If you are looking for a way to talk to your young children or grandchildren about your hearing loss, Papa, Can You Hear Me Now?, a new children’s book by audiologist Dr. Amit Gosalia, may be the answer. With colorful illustrations and simple to understand language, the book tells a positive story about the ways that hearing aids can help bring families closer.
New Book Highlights the Power of Hearing Aids
While the story is simple, its overall message is clear: Hearing aids help with communication. In Anna’s first visit to her Papa’s house, Papa replies strangely to Anna’s questions because he mishears them. He sits quietly at the dinner table, disengaged from the conversation. Anna worries her Papa might be angry with her since he is less interactive.
Anna’s next visit is better because her Papa is now using hearing aids. He is attentive and engaged at family meals and responds appropriately to her questions. Anna asks him why he was angry with her at the previous visit, and he explains that he wasn’t angry, he just couldn’t hear as well as he can now that he has hearing aids.
As hearing aid wearers, we know that hearing aids do not solve all listening problems, especially in loud settings or where there are multiple speakers. Hearing aids are most impactful in one-on-one conversations in quiet settings, like the one in this story. These nuances are overlooked, but rightly so, keeping the dialogue at an appropriate age level.
How to Teach Grandchildren About Hearing Loss
Young children are often difficult to understand. They may mumble, or slur their words together, and typically have softer and higher pitched voices. That is, when they are not shrieking with delight or terror. This manner of speaking makes it hard to understand them under the best of conditions. With hearing loss, it can be even tougher, especially with age-related hearing loss, which tends to occur in the higher frequencies.

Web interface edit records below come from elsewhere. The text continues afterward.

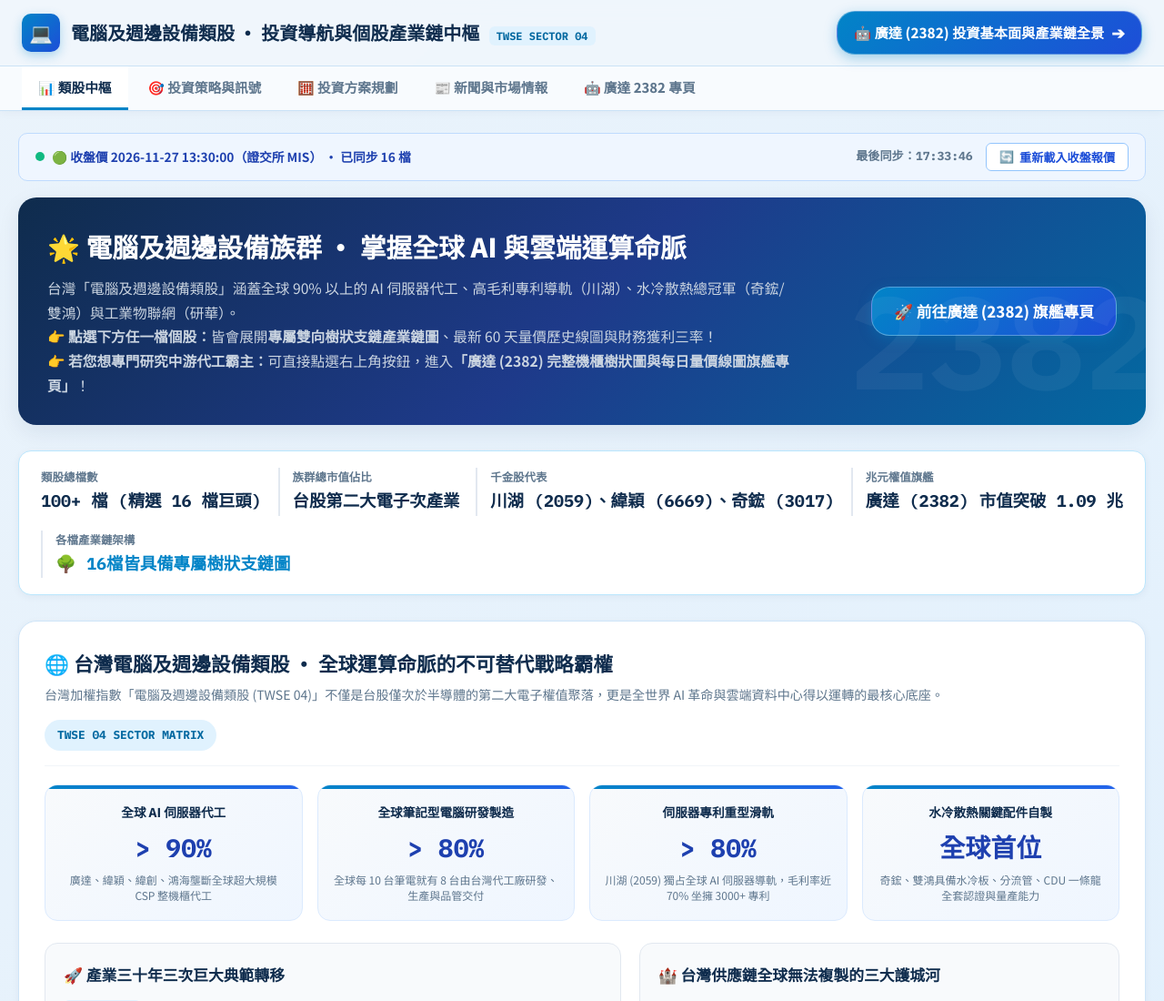
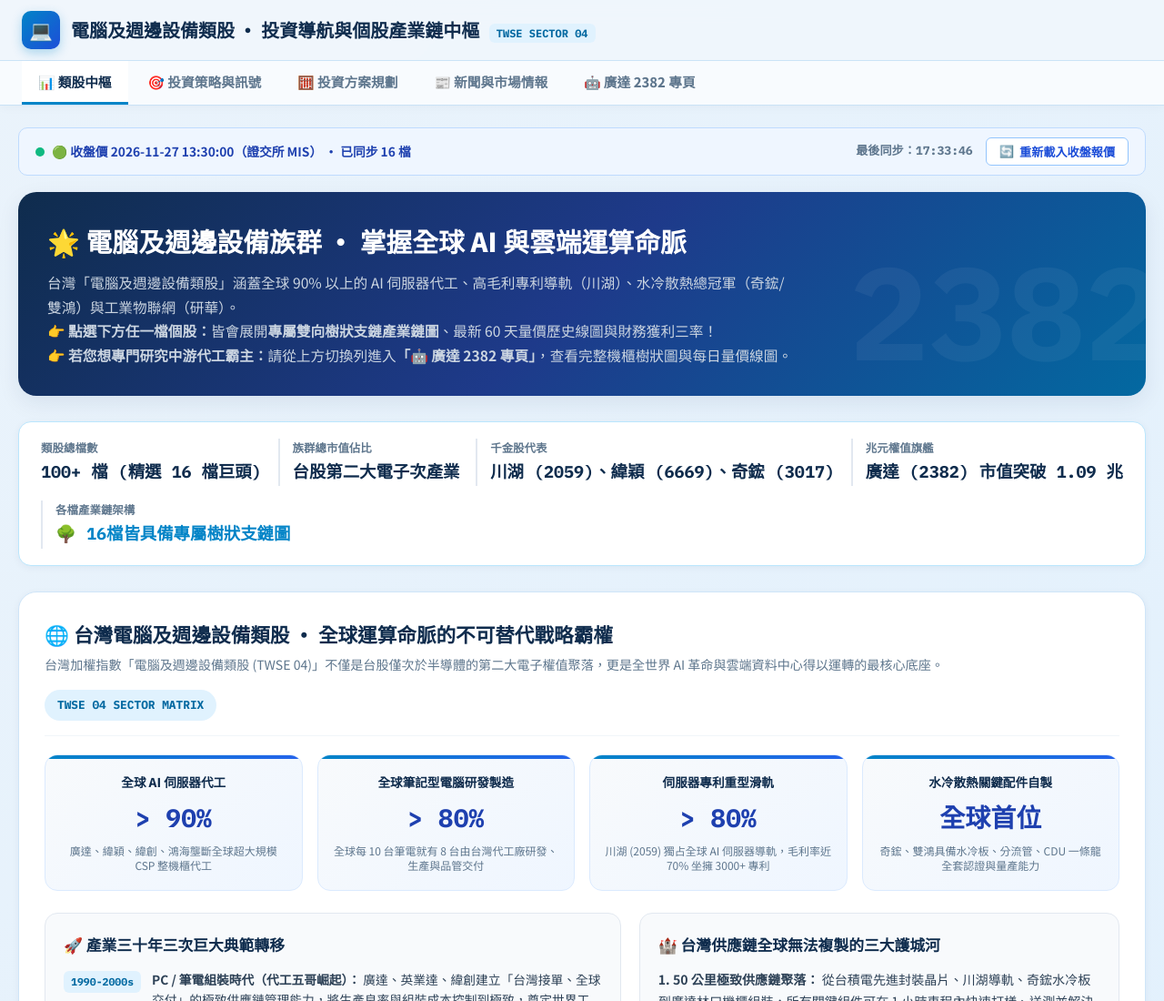
Before and after one commit to itachi923/quanta-ai-supply-chain, a plain HTML site: page index.html in a window 1280 px wide. Shown: the top 1100 px of the page at 91% size. Drawn offline with nearby package versions, Linux system fonts and the light colour scheme.

Commit message:
refactor: 移除首頁兩個與切換列重複的廣達入口按鈕
頁首的「🤖 廣達 (2382) 投資基本面與產業鏈全景」與橫幅右側的
「🚀 前往廣達 (2382) 旗艦專頁」，都跟正下方的頁面切換列重複，予以移除。
.quanta-portal-btn 的兩段 CSS 已無人使用，一併刪除避免留下死碼。

連帶修正：
- 橫幅文案原本寫「可直接點選右上角按鈕」，指的就是被刪的那顆按鈕，
  已改為指向頁首切換列。
- 橫幅原本是「文字 + 按鈕」兩欄 flex，按鈕移除後只剩一個子項，
  替 .hero-banner-content 補上 flex:1，否則文字會被內容寬度縮住。
- 四頁的切換列註解仍寫「三頁共用／四頁共用」，全部更正為五頁。
  切換列有五份副本、改動必須同步，註解寫錯會害接手者漏改檔案。
- news.html 頁尾補上「投資方案規劃」連結（上次新增該頁時只改了切換列）。

保留彩蛋提示框與頁尾的廣達連結：前者預設隱藏、只在情境觸發時出現，
後者是頁尾重複主導航的慣例，兩者都不是與切換列並排的重複入口。

Co-Authored-By: Claude Opus 5 <noreply@anthropic.com>

```diff
--- a/index.html
+++ b/index.html
@@ -144,35 +144,13 @@
       margin-left: 6px;
     }
 
-    /* 關鍵按鍵：直通廣達旗艦專頁 */
-    .quanta-portal-btn {
-      background: linear-gradient(135deg, #0284c7 0%, #1d4ed8 100%);
-      color: #ffffff !important;
-      text-decoration: none;
-      font-size: 0.95rem;
-      font-weight: 800;
-      padding: 8px 18px;
-      border-radius: 20px;
-      display: inline-flex;
-      align-items: center;
-      gap: 8px;
-      box-shadow: 0 4px 14px rgba(2, 132, 199, 0.35);
-      transition: all 0.25s ease;
-      border: 1px solid rgba(255, 255, 255, 0.3);
-    }
-    .quanta-portal-btn:hover {
-      transform: translateY(-2px);
-      box-shadow: 0 6px 20px rgba(2, 132, 199, 0.5);
-      background: linear-gradient(135deg, #0369a1 0%, #1e40af 100%);
-    }
-
     .container {
       max-width: 1400px;
       margin: 0 auto;
       padding: 24px 20px 80px;
     }
 
-    /* 頂部強推橫幅：廣達旗艦專頁 */
+    /* 頂部說明橫幅 */
     .hero-banner {
       background: linear-gradient(135deg, #0f2c4d 0%, #1e3a8a 50%, #0369a1 100%);
       color: #ffffff;
@@ -199,6 +177,7 @@
       font-family: var(--font-mono);
       pointer-events: none;
     }
+    .hero-banner-content { flex: 1; min-width: 0; }
     .hero-banner-content h1 {
       font-size: 1.8rem;
       font-weight: 900;
@@ -1349,17 +1328,9 @@
           <span class="brand-badge">TWSE SECTOR 04</span>
         </div>
       </a>
-
-      <!-- 核心功能按鈕：一鍵直達廣達 (2382) 專屬全景旗艦專頁 -->
-      <div style="display:flex; align-items:center; gap:14px;">
-        <a href="quanta.html" class="quanta-portal-btn">
-          <span>🤖 廣達 (2382) 投資基本面與產業鏈全景</span>
-          <span style="font-size:1.1rem;">➔</span>
-        </a>
-      </div>
     </div>
 
-    <!-- 頁面切換列（三頁共用） -->
+    <!-- 頁面切換列（五頁共用：改動時五個檔案都要同步） -->
     <div class="page-tabs-bar">
       <nav class="page-tabs">
         <a href="index.html" class="page-tab active">📊 類股中樞</a>
@@ -1388,20 +1359,15 @@
       </div>
     </div>
 
-    <!-- 頂部強推橫幅：廣達旗艦專頁快速入口 -->
+    <!-- 頂部說明橫幅（原本右側的廣達入口按鈕已移除，改由頁首切換列進入） -->
     <div class="hero-banner">
       <div class="hero-banner-content">
         <h1>🌟 電腦及週邊設備族群 · 掌握全球 AI 與雲端運算命脈</h1>
         <p>
           台灣「電腦及週邊設備類股」涵蓋全球 90% 以上的 AI 伺服器代工、高毛利專利導軌（川湖）、水冷散熱總冠軍（奇鋐/雙鴻）與工業物聯網（研華）。<br>
           👉 <strong>點選下方任一檔個股：</strong>皆會展開<strong>專屬雙向樹狀支鏈產業鏈圖</strong>、最新 60 天量價歷史線圖與財務獲利三率！<br>
-          👉 <strong>若您想專門研究中游代工霸主：</strong>可直接點選右上角按鈕，進入<strong>「廣達 (2382) 完整機櫃樹狀圖與每日量價線圖旗艦專頁」</strong>！
+          👉 <strong>若您想專門研究中游代工霸主：</strong>請從上方切換列進入<strong>「🤖 廣達 2382 專頁」</strong>，查看完整機櫃樹狀圖與每日量價線圖。
         </p>
-      </div>
-      <div>
-        <a href="quanta.html" class="quanta-portal-btn" style="padding:12px 24px; font-size:1.05rem;">
-          🚀 前往廣達 (2382) 旗艦專頁
-        </a>
       </div>
     </div>
 
```
Also changed, not shown: news.html (+2 -1 lines), quanta.html (+1 -1 lines), strategy.html (+1 -1 lines).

In my earlier post “How to Talk to Your Grandchildren About Hearing Loss,” I share several tips for educating young children about hearing loss so they can help you hear your best. Things like getting your attention before speaking and being sure to face you when talking are simple fixes that can make the difference between a fun and a frustrating visit.
Other tips include teaching them to take turns speaking and to talk at a normal volume and pace to help with speechreading. If you miss something, be sure to ask for clarification. And keep your sense of humor intact. Mishears can be funny if you let them. Children, especially young ones, are very accepting. Show them that you are OK with your hearing loss and they will be too.
Reading books about hearing loss can be a wonderful way to explain your hearing loss and a fun activity. If you have a young child in your hearing loss live, be sure to add Papa, Can You Hear Me Now? to your reading list.
Readers, do you have trouble hearing young children?